The monks said they also want to call attention to what they believe are the global dangers of nuclear power.  “We need to shut down the San Onofre,” Gyosen Sawada of Los Angeles, who said he was born in Fukushima, Japan, told the group before beginning a three-hour walk from Dana Point Harbor. “No more Hiroshima. No more Nagasaki. No more Three Mile Island. No more Fukushima. No more San Onofre.”

As is so often the case with anti-nuclear activists, these monks toss all things nuclear into one evil pile; in their minds atomic bombs and nuclear energy facilities are equally vile.  Funny how they avoided mention of CT scans, diagnostic x-rays, and nuclear medicine which account for virtually all of the man-made radiation exposure we receive (even for members of the public around the damaged Fukushima nuclear plant).

I guess they missed the memo from the Dalai Lama who, after the events at the Fukushima Daiichi nuclear plant went on the record in support of nuclear energy. The Tibetan Buddhist leader said he supports nuclear energy as a way to bridge the socioeconomic gap in developing nations and in the absence of more efficient alternative energy sources. That’s a pretty insightful view from a leader who understands the causes of human suffering and the connection between access to energy and poverty.  He also recognizes alternatives like wind and solar energy will be difficult to expand on the scale needed to alleviate global poverty.

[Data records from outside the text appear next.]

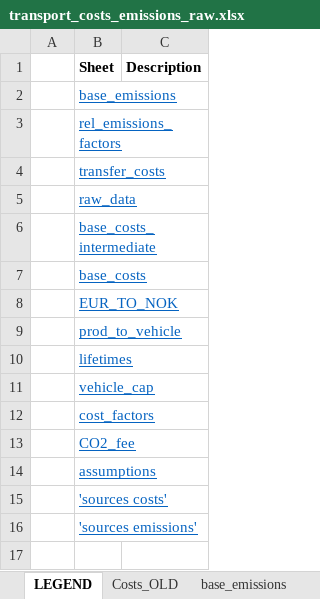
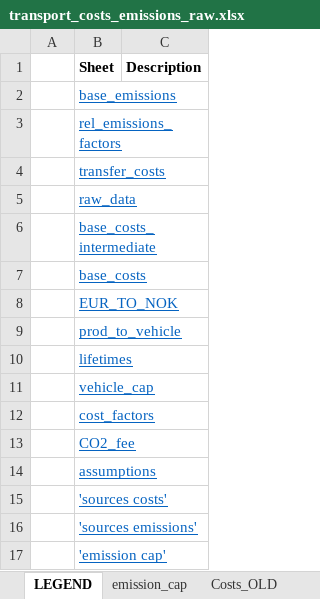
Before and after one commit to SteffenBakker/STraM_ntnu_development, an Excel workbook: Data/transport_costs_emissions_raw.xlsx, sheet LEGEND, drawn as a sheet; values as stored, in another font and other column widths than the file's, no borders; the diff names each change by its address in the sheet, - before the commit and + after, or states it on an @@ line.

Commit message:
Emission Constraint + maturity update
Emission constraint

```diff
--- a/Data/transport_costs_emissions_raw.xlsx (sheet LEGEND)
+++ b/Data/transport_costs_emissions_raw.xlsx (sheet LEGEND)
+sheet tab: emission_cap
+row 17:  | 'emission cap'
```
Also changed, not shown: charts or pictures, Data/scenarios.xlsx, Data/technological_maturity_readiness.xlsx, 15 other files.
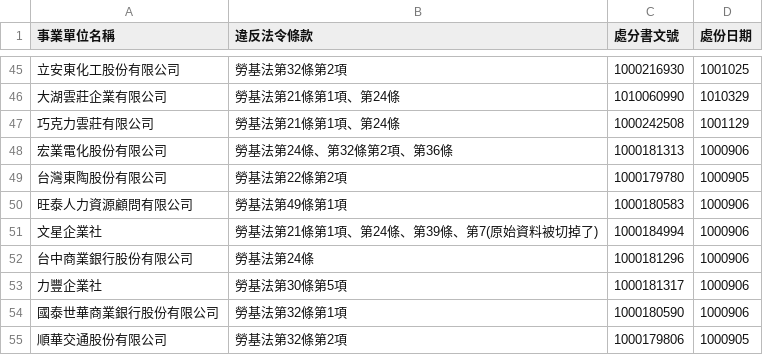
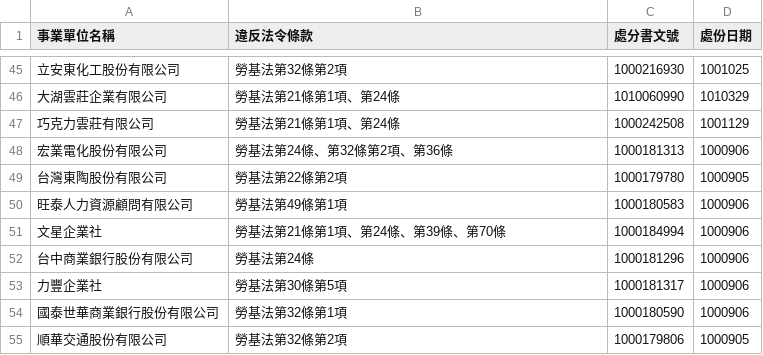
Before and after one commit to nansenat16/LSA-CSV, a CSV file: 06/100_07-12.csv, drawn as a sheet; only a part is shown, gaps mark what is left out.

Commit message:
照之前看應該是第 70 條

```diff
--- a/06/100_07-12.csv
+++ b/06/100_07-12.csv
@@ -50,3 +50,3 @@
 旺泰人力資源顧問有限公司,勞基法第49條第1項,1000180583,1000906
-文星企業社,勞基法第21條第1項、第24條、第39條、第7(原始資料被切掉了),1000184994,1000906
+文星企業社,勞基法第21條第1項、第24條、第39條、第70條,1000184994,1000906
 台中商業銀行股份有限公司,勞基法第24條,1000181296,1000906
```
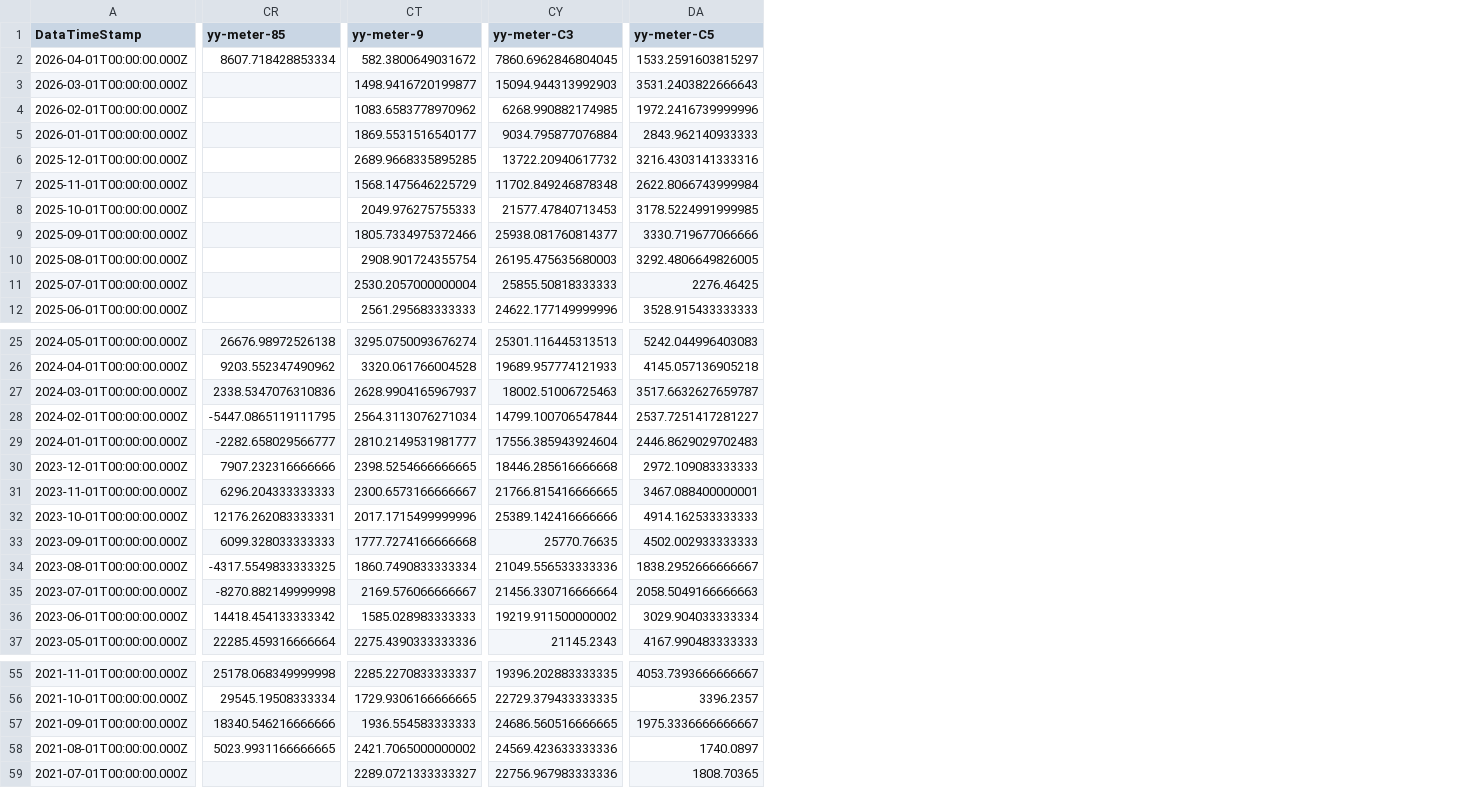
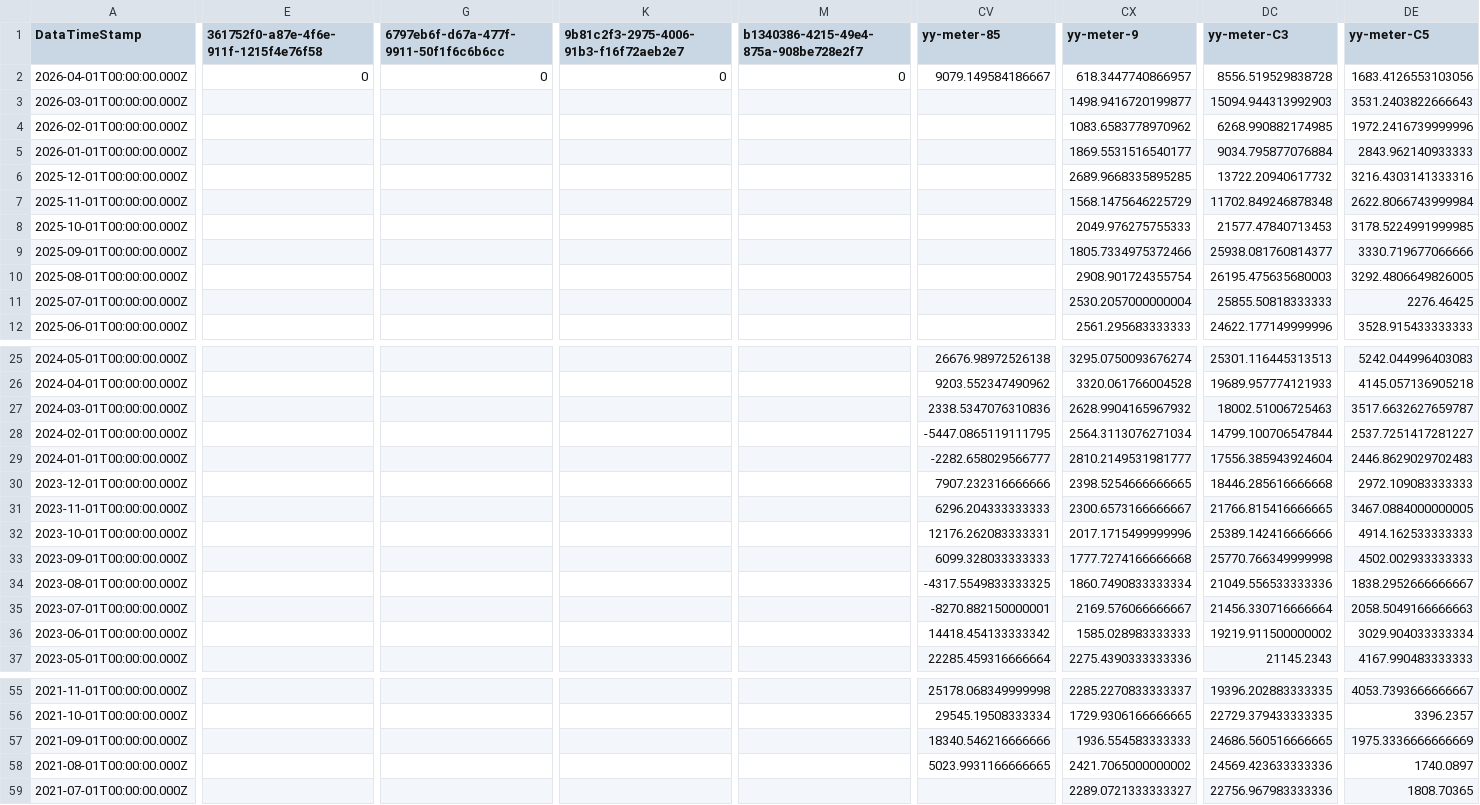
Before and after one commit to homesin/pwr, a CSV file: output.csv, drawn as a sheet; only a part is shown, gaps mark what is left out; addresses are those after the commit; the diff covers the shown part only; the diff names each change by its address in the sheet, - before the commit and + after, or states it on an @@ line.

Commit message:
202605010200

```diff
--- a/output.csv
+++ b/output.csv
+column E, rows 1-2: 361752f0-a87e-4f6e-911f-1215f4e76f58 | 0
+column G, rows 1-2: 6797eb6f-d67a-477f-9911-50f1f6c6b6cc | 0
+column K, rows 1-2: 9b81c2f3-2975-4006-91b3-f16f72aeb2e7 | 0
+column M, rows 1-2: b1340386-4215-49e4-875a-908be728e2f7 | 0
-CV2 (yy-meter-85): 8607.718428853334
+CV2 (yy-meter-85): 9079.149584186667
-CX2 (yy-meter-9): 582.3800649031672
+CX2 (yy-meter-9): 618.3447740866957
-DC2 (yy-meter-C3): 7860.6962846804045
+DC2 (yy-meter-C3): 8556.519529838728
-DE2 (yy-meter-C5): 1533.2591603815297
+DE2 (yy-meter-C5): 1683.4126553103056
-CX27 (yy-meter-9): 2628.9904165967937
+CX27 (yy-meter-9): 2628.9904165967932
-DE31 (yy-meter-C5): 3467.088400000001
+DE31 (yy-meter-C5): 3467.0884000000005
-DC33 (yy-meter-C3): 25770.76635
+DC33 (yy-meter-C3): 25770.766349999998
-CV35 (yy-meter-85): -8270.882149999998
+CV35 (yy-meter-85): -8270.882150000001
-DE57 (yy-meter-C5): 1975.3336666666667
+DE57 (yy-meter-C5): 1975.3336666666669
```
Also changed, not shown: 98 edited cells elsewhere in this file.
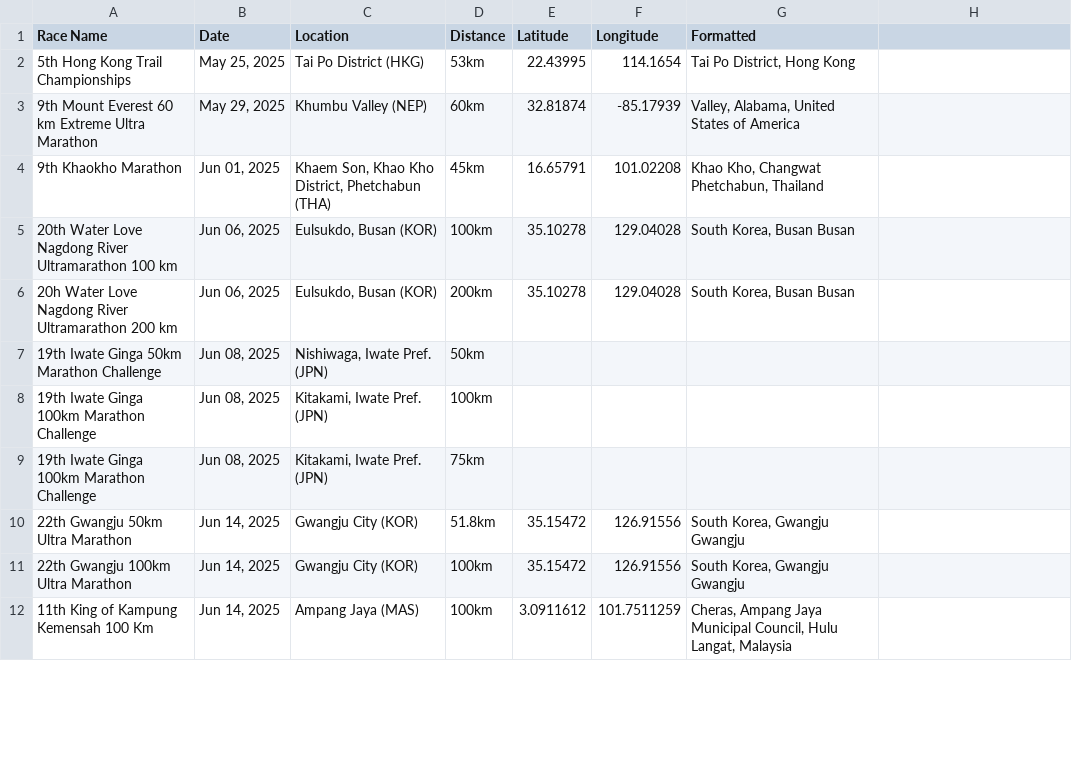
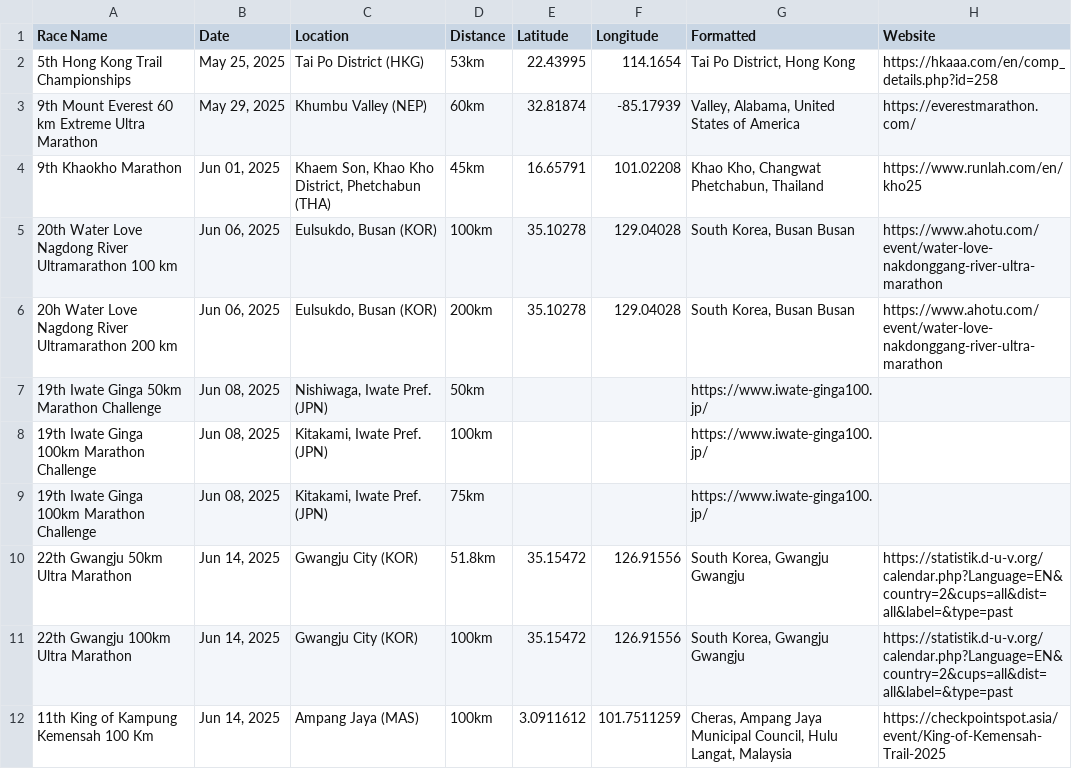
Before and after one commit to emm03/Ultramarathon-Finder, a CSV file: frontend/duv_ultramarathons.csv, drawn as a sheet; only a part is shown; the diff covers the shown part only.

Commit message:
Update index_script.js to add race website links to map popups

```diff
--- a/frontend/duv_ultramarathons.csv
+++ b/frontend/duv_ultramarathons.csv
@@ -1,12 +1,12 @@
-Race Name,Date,Location,Distance,Latitude,Longitude,Formatted
-5th Hong Kong Trail Championships,"May 25, 2025",Tai Po District (HKG),53km,22.43995,114.1654,"Tai Po District, Hong Kong"
-9th Mount Everest 60 km Extreme Ultra Marathon,"May 29, 2025",Khumbu Valley (NEP),60km,32.81874,-85.17939,"Valley, Alabama, United States of America"
-9th Khaokho Marathon,"Jun 01, 2025","Khaem Son, Khao Kho District, Phetchabun (THA)",45km,16.65791,101.02208,"Khao Kho, Changwat Phetchabun, Thailand"
-20th Water Love Nagdong River Ultramarathon 100 km,"Jun 06, 2025","Eulsukdo, Busan (KOR)",100km,35.10278,129.04028,"South Korea, Busan Busan"
-20h Water Love Nagdong River Ultramarathon 200 km,"Jun 06, 2025","Eulsukdo, Busan (KOR)",200km,35.10278,129.04028,"South Korea, Busan Busan"
-19th Iwate Ginga 50km Marathon Challenge,"Jun 08, 2025","Nishiwaga, Iwate Pref. (JPN)",50km,,,
-19th Iwate Ginga 100km Marathon Challenge,"Jun 08, 2025","Kitakami, Iwate Pref. (JPN)",100km,,,
-19th Iwate Ginga 100km Marathon Challenge,"Jun 08, 2025","Kitakami, Iwate Pref. (JPN)",75km,,,
-22th Gwangju 50km Ultra Marathon,"Jun 14, 2025",Gwangju City (KOR),51.8km,35.15472,126.91556,"South Korea, Gwangju Gwangju"
-22th Gwangju 100km Ultra Marathon,"Jun 14, 2025",Gwangju City (KOR),100km,35.15472,126.91556,"South Korea, Gwangju Gwangju"
-11th King of Kampung Kemensah 100 Km,"Jun 14, 2025",Ampang Jaya (MAS),100km,3.0911612,101.7511259,"Cheras, Ampang Jaya Municipal Council, Hulu Langat, Malaysia"
+Race Name,Date,Location,Distance,Latitude,Longitude,Formatted,Website
+5th Hong Kong Trail Championships,"May 25, 2025",Tai Po District (HKG),53km,22.43995,114.1654,"Tai Po District, Hong Kong",https://hkaaa.com/en/comp_details.php?id=258
+9th Mount Everest 60 km Extreme Ultra Marathon,"May 29, 2025",Khumbu Valley (NEP),60km,32.81874,-85.17939,"Valley, Alabama, United States of America",https://everestmarathon.com/
+9th Khaokho Marathon,"Jun 01, 2025","Khaem Son, Khao Kho District, Phetchabun (THA)",45km,16.65791,101.02208,"Khao Kho, Changwat Phetchabun, Thailand",https://www.runlah.com/en/kho25
+20th Water Love Nagdong River Ultramarathon 100 km,"Jun 06, 2025","Eulsukdo, Busan (KOR)",100km,35.10278,129.04028,"South Korea, Busan Busan",https://www.ahotu.com/event/water-love-nakdonggang-river-ultra-marathon
+20h Water Love Nagdong River Ultramarathon 200 km,"Jun 06, 2025","Eulsukdo, Busan (KOR)",200km,35.10278,129.04028,"South Korea, Busan Busan",https://www.ahotu.com/event/water-love-nakdonggang-river-ultra-marathon
+19th Iwate Ginga 50km Marathon Challenge,"Jun 08, 2025","Nishiwaga, Iwate Pref. (JPN)",50km,,,https://www.iwate-ginga100.jp/
+19th Iwate Ginga 100km Marathon Challenge,"Jun 08, 2025","Kitakami, Iwate Pref. (JPN)",100km,,,https://www.iwate-ginga100.jp/
+19th Iwate Ginga 100km Marathon Challenge,"Jun 08, 2025","Kitakami, Iwate Pref. (JPN)",75km,,,https://www.iwate-ginga100.jp/
+22th Gwangju 50km Ultra Marathon,"Jun 14, 2025",Gwangju City (KOR),51.8km,35.15472,126.91556,"South Korea, Gwangju Gwangju",https://statistik.d-u-v.org/calendar.php?Language=EN&country=2&cups=all&dist=all&label=&type=past
+22th Gwangju 100km Ultra Marathon,"Jun 14, 2025",Gwangju City (KOR),100km,35.15472,126.91556,"South Korea, Gwangju Gwangju",https://statistik.d-u-v.org/calendar.php?Language=EN&country=2&cups=all&dist=all&label=&type=past
+11th King of Kampung Kemensah 100 Km,"Jun 14, 2025",Ampang Jaya (MAS),100km,3.0911612,101.7511259,"Cheras, Ampang Jaya Municipal Council, Hulu Langat, Malaysia",https://checkpointspot.asia/event/King-of-Kemensah-Trail-2025
```
Also changed, not shown: 10 edited cells elsewhere in this file, 2 other files.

We might expect these monks to hold similarly informed views, after all they come from a Japanese Shingon monastery.  This set of Buddhist teachings falls under the Vajranaña school, which also includes Tibetan Buddhism.  On the other hand, one of the monks described himself as a “homey from the projects in New York City.”  Perhaps he’s been more influenced by the misguided energy policies of NY Governor Andy Cuomo than by the teachings of the renown Tibetan spiritual leader.

Image: vipflash / Shutterstock.com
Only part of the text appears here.